Exercise brief: Collect all lines below with the string "button".

Data to examine:
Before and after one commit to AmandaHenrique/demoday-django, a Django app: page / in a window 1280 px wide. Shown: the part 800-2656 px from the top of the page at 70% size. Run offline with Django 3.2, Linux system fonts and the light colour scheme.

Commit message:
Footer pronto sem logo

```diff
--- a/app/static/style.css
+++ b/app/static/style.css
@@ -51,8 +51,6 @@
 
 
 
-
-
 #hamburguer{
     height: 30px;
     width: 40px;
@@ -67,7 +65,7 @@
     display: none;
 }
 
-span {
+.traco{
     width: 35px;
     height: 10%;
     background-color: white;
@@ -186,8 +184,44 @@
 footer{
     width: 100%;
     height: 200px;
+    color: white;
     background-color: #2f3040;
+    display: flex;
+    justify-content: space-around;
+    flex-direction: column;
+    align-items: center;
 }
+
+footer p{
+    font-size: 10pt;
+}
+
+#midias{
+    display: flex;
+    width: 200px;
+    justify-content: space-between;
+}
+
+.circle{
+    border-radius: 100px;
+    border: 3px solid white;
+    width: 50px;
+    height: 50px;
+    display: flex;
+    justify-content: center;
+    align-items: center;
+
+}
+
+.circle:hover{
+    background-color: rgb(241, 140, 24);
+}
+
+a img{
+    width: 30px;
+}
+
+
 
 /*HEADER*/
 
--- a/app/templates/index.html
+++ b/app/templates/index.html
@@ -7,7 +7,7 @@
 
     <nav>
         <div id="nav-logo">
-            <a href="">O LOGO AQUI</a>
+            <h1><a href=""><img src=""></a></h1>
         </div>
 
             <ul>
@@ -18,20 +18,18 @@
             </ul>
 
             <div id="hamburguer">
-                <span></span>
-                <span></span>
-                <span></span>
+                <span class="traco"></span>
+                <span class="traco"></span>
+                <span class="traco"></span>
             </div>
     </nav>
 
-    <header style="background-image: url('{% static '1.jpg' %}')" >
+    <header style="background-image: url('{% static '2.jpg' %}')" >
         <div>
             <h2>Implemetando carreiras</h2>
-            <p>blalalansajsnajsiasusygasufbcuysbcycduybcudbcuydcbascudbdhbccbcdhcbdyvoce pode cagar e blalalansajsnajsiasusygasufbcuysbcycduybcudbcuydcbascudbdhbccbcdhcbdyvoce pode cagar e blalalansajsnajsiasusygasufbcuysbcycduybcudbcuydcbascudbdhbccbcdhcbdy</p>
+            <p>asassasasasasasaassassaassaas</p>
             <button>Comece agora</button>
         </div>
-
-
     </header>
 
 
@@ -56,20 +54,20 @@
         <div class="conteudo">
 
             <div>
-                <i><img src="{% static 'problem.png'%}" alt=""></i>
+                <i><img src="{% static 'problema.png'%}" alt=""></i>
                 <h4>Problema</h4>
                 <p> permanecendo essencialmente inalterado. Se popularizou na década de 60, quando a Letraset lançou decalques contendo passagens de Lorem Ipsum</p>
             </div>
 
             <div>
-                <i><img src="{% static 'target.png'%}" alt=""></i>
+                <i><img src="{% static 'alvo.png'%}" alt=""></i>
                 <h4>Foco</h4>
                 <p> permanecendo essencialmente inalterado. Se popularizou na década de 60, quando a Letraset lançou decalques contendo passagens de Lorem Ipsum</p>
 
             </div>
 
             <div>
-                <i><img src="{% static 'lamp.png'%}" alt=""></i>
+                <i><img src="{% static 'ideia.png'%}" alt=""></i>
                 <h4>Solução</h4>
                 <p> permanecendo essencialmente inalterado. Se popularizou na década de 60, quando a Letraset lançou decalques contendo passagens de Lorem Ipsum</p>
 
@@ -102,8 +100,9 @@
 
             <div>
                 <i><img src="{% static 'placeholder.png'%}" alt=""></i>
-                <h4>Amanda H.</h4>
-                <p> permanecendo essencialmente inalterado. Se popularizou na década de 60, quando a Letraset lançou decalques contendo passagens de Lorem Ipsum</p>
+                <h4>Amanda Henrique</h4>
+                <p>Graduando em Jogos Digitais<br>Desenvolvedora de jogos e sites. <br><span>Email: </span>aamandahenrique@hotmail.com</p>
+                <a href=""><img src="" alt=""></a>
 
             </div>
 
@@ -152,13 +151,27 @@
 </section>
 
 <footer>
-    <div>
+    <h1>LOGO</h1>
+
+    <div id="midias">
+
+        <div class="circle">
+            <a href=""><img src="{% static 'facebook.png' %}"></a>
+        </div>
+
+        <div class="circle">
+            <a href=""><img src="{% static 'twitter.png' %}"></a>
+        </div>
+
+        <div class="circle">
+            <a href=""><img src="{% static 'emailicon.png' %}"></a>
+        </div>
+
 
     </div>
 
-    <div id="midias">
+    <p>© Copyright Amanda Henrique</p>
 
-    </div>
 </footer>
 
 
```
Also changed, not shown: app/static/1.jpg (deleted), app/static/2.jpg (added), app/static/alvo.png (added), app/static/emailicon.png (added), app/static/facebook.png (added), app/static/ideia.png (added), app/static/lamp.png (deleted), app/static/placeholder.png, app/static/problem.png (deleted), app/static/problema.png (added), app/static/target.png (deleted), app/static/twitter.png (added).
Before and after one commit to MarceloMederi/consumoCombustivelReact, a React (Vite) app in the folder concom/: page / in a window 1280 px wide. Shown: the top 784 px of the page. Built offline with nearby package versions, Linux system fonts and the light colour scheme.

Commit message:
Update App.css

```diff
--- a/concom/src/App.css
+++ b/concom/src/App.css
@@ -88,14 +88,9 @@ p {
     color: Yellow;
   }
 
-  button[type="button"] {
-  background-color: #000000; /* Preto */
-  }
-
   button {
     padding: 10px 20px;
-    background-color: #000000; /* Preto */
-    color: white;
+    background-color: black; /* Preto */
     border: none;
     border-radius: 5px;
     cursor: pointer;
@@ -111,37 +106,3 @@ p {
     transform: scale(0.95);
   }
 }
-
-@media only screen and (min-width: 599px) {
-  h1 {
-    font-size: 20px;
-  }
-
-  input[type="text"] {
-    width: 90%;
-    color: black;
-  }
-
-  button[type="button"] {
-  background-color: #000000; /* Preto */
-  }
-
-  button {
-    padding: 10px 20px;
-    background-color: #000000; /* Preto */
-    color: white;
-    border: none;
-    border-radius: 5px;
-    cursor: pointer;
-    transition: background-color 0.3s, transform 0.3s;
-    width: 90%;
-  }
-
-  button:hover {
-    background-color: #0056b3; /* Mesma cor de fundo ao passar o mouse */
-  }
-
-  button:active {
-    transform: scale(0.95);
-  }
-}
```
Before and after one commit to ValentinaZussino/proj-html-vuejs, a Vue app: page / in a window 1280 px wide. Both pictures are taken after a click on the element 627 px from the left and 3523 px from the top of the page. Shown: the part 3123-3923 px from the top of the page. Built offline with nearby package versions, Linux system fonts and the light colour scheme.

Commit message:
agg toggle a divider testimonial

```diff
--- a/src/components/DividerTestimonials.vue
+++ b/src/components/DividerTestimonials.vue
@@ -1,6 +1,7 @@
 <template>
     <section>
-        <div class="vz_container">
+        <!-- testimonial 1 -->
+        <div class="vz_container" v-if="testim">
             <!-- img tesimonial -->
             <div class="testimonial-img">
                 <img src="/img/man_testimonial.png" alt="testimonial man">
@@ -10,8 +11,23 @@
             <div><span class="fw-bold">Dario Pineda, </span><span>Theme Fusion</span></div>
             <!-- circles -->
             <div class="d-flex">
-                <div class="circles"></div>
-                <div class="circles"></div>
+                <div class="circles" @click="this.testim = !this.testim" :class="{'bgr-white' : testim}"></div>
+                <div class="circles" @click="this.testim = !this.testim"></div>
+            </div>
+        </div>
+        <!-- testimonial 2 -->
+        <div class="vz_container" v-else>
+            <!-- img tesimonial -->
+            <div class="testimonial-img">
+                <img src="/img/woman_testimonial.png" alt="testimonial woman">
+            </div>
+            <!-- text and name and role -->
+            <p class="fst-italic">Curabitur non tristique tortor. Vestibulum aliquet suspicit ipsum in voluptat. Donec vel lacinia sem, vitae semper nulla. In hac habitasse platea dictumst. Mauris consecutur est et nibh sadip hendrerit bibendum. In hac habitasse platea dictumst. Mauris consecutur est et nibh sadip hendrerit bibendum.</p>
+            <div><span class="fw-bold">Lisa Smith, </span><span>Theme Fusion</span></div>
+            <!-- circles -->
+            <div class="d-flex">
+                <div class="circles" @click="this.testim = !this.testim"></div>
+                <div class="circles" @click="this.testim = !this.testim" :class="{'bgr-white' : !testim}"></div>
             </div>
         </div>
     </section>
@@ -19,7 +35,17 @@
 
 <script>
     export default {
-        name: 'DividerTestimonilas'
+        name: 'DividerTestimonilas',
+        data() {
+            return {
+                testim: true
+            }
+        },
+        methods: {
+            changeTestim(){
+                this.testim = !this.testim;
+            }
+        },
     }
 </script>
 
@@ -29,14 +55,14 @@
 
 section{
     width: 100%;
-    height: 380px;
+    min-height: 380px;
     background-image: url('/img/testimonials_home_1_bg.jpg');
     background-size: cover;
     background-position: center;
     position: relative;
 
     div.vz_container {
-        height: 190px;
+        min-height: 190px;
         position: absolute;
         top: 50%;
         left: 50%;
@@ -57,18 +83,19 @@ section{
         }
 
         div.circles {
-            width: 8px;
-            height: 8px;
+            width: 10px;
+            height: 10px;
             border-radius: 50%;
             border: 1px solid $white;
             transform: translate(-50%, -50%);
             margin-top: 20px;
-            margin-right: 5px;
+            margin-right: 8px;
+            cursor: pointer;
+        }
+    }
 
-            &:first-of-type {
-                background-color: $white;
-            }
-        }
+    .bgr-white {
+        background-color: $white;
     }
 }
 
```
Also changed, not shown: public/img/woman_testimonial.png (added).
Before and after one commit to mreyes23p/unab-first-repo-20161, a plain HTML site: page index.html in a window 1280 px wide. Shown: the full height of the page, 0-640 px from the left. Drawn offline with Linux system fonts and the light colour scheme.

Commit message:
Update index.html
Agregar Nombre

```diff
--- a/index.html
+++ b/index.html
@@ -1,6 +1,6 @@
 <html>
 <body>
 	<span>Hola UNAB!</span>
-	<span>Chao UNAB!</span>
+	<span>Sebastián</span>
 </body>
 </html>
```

Answer box:
             <button>Comece agora</button>
-  button[type="button"] {
   button {
-  button[type="button"] {
-  button {
-  button:hover {
-  button:active {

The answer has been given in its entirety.